If this is daring in theory, it's a failure in practice. Exactingly well-made, the movie is grueling and unpleasant in the extreme - that's the point - but it's also working from a specious premise, that film-school Brechtian devices can bring on mass enlightenment.
In interviews, Haneke has spoken of making audiences question their own violent urges when they cheer a particularly bloody turn of events. The scene in question doesn't prompt self-examination, though, but anger at the movie itself. The director seems to think an appetite for voyeuristic violence is a recent construct - one he's personally above - when it's actually hard-wired into the human subconscious. (Gore stories go back to "Beowulf" and beyond; the movies just re-create mayhem more faithfully than epic poetry does and, yes, the modern entertainment industry caters to that.) The question that should be asked is why.
The director doesn't care why, because "Funny Games" is really about punishing us. There's a prissy academic smugness that renders the 1997 movie more unbearable than anything that happens in it, a smugness mitigated in the new version only through the skill of Watts's performance. She's less of a sheep than the original's Susanne Lothar, and because Pitt's Peter is softer, less arch than Arno Frisch in the first film, the split between cold-hearted farce and sadistic tragedy is less evident. That blunted edge makes for a marginally more watchable movie - probably not what Haneke had in mind.
There may be a way to shock the weekend lemmings into questioning why they go to "Saw" movies, but torturing them for one's own high-minded jollies isn't it. In the end, it's Haneke's refusal to implicate himself that renders the movie infuriating and moot.
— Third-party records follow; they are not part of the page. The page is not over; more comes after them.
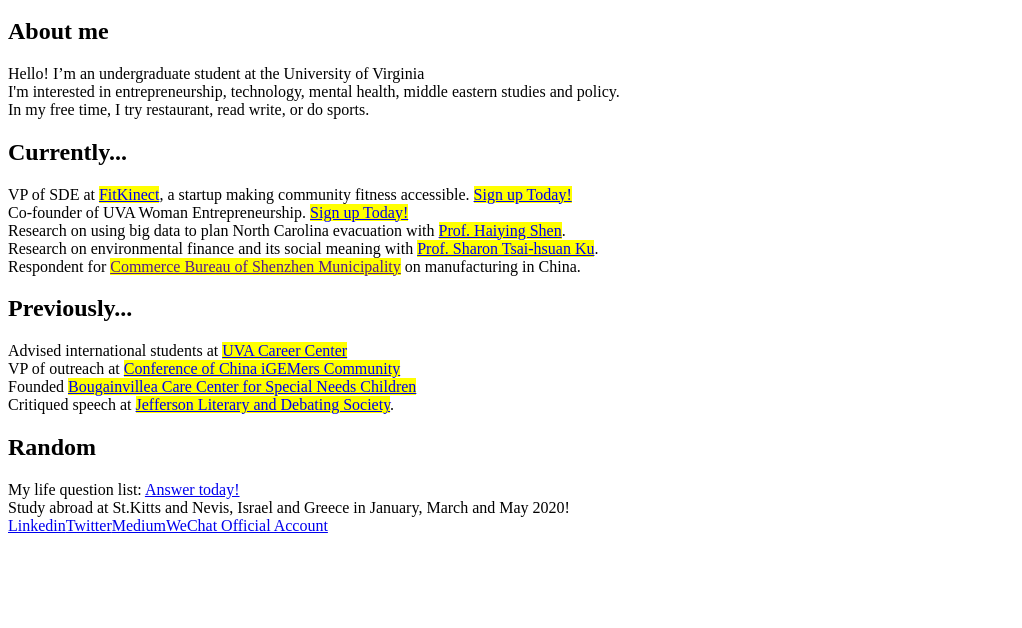
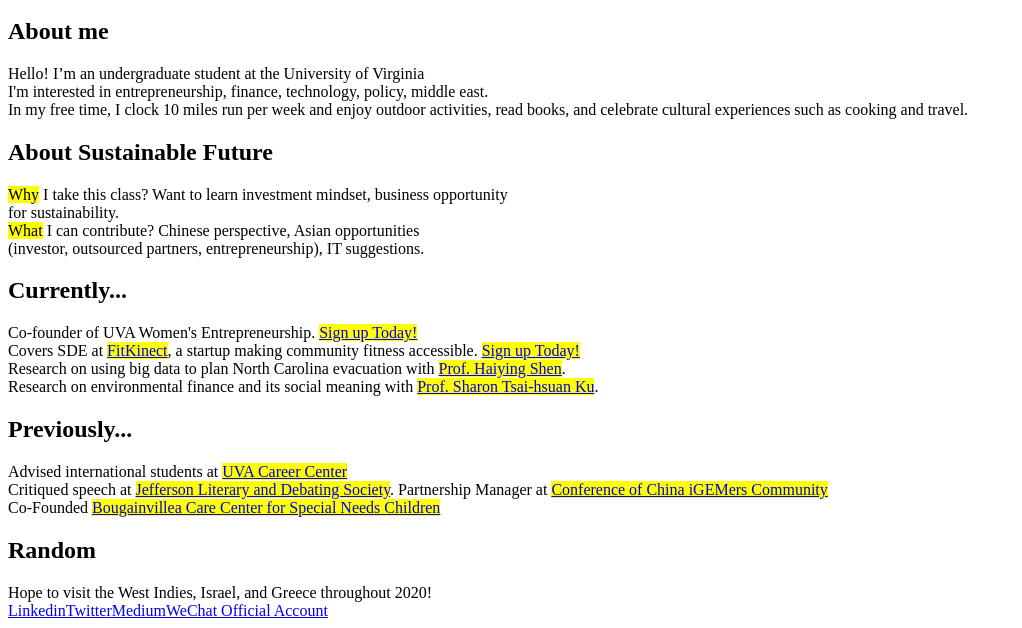
Before and after one commit to yuy1n/yuy1n.github.io, a plain HTML site: page src/index.html in a window 1280 px wide. Shown: the part 262-890 px from the top of the page, without its empty margins (0-1022 px from the left). Before the commit the page ends 805 px from the top, so only its background shows below. Drawn offline with Linux system fonts and the light colour scheme.

Commit message:
Update index.html in src

```diff
--- a/src/index.html
+++ b/src/index.html
@@ -14,23 +14,28 @@
 
 <h2>About me</h2>
         <div class="p">Hello! I’m an undergraduate student at the University of Virginia <br/>
-          I'm interested in entrepreneurship, technology, mental health, middle eastern studies and policy. <br/>
-          In my free time, I try restaurant, read write, or do sports. </div>
+          I'm interested in entrepreneurship, finance, technology, policy, middle east. <br/>
+          In my free time, I clock 10 miles run per week and enjoy outdoor activities, read books, and celebrate cultural experiences such as cooking and travel. </div>
+<h2>About Sustainable Future</h2>
+<div class="p">
+  <mark>Why</mark> I take this class? Want to learn investment mindset, business opportunity </br>
+  for sustainability. <br/>
+  <mark>What</mark> I can contribute? Chinese perspective, Asian opportunities </br>
+  (investor, outsourced partners, entrepreneurship), IT suggestions. <br/>
+</div>
 <h2>Currently...</h2>
 <div class="p">
-  VP of SDE at <mark><a href="http://myfitkinect.com/">FitKinect</a></mark>, a startup making community fitness accessible. <mark><a href="http://app.myfitkinect.com/">Sign up Today!</a></mark><br/>
-  Co-founder of UVA Woman Entrepreneurship. <mark><a href="https://docs.google.com/forms/d/e/1FAIpQLSeZTxXt8uetfzpgeuslqgISaNTVg2TIfR2UghSEyKjTNwQ3Ng/viewform?usp=sf_link">Sign up Today!</a></mark> <br/>
+  Co-founder of UVA Women's Entrepreneurship. <mark><a href="https://docs.google.com/forms/d/e/1FAIpQLSeZTxXt8uetfzpgeuslqgISaNTVg2TIfR2UghSEyKjTNwQ3Ng/viewform?usp=sf_link">Sign up Today!</a></mark> <br/>
+  Covers SDE at <mark><a href="http://myfitkinect.com/">FitKinect</a></mark>, a startup making community fitness accessible. <mark><a href="http://app.myfitkinect.com/">Sign up Today!</a></mark><br/>
   Research on using big data to plan North Carolina evacuation with <mark><a href="http://www.cs.virginia.edu/~hs6ms/">Prof. Haiying Shen</a></mark>. <br/>
   Research on environmental finance and its social meaning with <mark><a href="https://engineering.virginia.edu/faculty/sharon-tsai-hsuan-ku">Prof. Sharon Tsai-hsuan Ku</a></mark>. <br/>
-  Respondent for <mark><a href="">Commerce Bureau of Shenzhen Municipality</a></mark> on manufacturing in China.
 <h2>Previously...</h2>
   Advised international students at <mark><a href="https://career.virginia.edu/">UVA Career Center</a></mark></br>
-  VP of outreach at <mark><a href="http://www.igemccic.com/registration/index_en.html#">Conference of China iGEMers Community</a></mark></br>
-  Founded <mark><a href="http://www.szldj2012.com/col.jsp?id=108">Bougainvillea Care Center for Special Needs Children</a></mark></br>
   Critiqued speech at <mark><a href="https://jeffersonsociety.org/">Jefferson Literary and Debating Society</a></mark>.
+  Partnership Manager at <mark><a href="http://www.igemccic.com/registration/index_en.html#">Conference of China iGEMers Community</a></mark></br>
+  Co-Founded <mark><a href="http://www.szldj2012.com/col.jsp?id=108">Bougainvillea Care Center for Special Needs Children</a></mark></br>
 <h2>Random</h2>
-My life question list: <mark><a href="https://docs.google.com/document/d/1NpBp-rOkfI7ZDNsfwBhVYbSsLGKk69CerX3md86Bwu4/edit?usp=sharing"></mark>Answer today!</a></mark> </br>
-  Study abroad at St.Kitts and Nevis, Israel and Greece in January, March and May 2020!
+  Hope to visit the West Indies, Israel, and Greece throughout 2020!
 </div>
       </main>
       <footer>
```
The tagline on a poster for the new "Funny Games" gives the Euro-snob game away: "You must admit, you brought this on yourself." The ladies at the arthouse would beg to differ, I think. And the people who need to hear it aren't listening.